Screenshot and code edit data
----------------

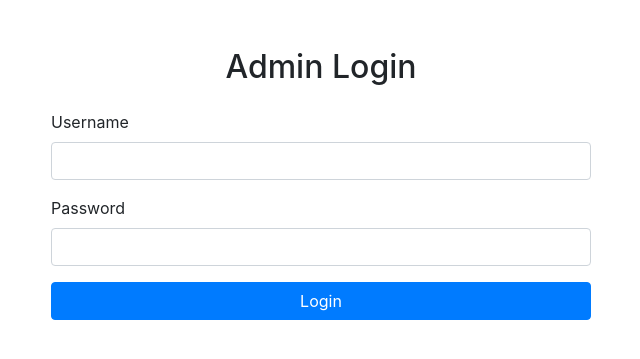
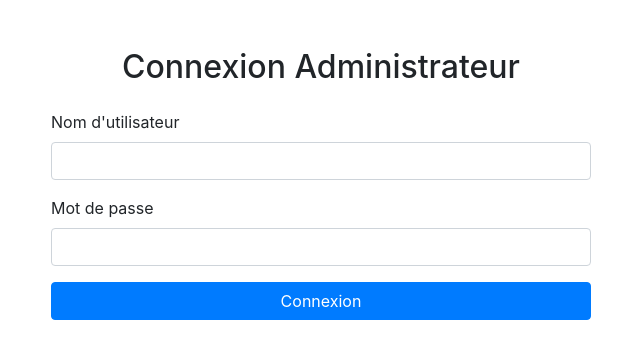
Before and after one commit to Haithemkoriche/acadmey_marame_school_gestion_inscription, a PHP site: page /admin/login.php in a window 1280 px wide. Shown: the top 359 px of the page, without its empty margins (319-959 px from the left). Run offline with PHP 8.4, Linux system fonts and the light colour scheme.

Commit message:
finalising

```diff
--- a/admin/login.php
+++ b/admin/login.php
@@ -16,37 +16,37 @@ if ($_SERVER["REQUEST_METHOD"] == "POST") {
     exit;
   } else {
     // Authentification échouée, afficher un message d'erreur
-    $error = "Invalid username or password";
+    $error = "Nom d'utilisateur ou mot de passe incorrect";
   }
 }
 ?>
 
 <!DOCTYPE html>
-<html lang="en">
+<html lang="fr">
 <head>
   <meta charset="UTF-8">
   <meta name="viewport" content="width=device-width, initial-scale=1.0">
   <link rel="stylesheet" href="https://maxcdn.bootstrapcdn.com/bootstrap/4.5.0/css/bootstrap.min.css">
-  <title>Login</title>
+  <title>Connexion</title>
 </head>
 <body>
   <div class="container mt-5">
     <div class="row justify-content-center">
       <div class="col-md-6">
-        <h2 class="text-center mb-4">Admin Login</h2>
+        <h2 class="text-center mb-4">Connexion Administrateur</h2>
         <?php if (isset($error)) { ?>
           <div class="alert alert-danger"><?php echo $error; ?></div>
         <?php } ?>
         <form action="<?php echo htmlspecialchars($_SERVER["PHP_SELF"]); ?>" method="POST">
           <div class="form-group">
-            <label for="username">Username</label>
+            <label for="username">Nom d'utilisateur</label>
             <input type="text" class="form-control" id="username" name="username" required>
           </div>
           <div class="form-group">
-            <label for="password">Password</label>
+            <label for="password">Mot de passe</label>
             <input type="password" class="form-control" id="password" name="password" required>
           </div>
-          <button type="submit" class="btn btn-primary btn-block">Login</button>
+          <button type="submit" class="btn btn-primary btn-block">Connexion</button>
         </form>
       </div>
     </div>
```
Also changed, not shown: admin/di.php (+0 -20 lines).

----------------

**EXERCISE PROMPT:**
What belongs in the answer is each line of the data that has the word "title".

**RESPONSE:**
-  <title>Login</title>
+  <title>Connexion</title>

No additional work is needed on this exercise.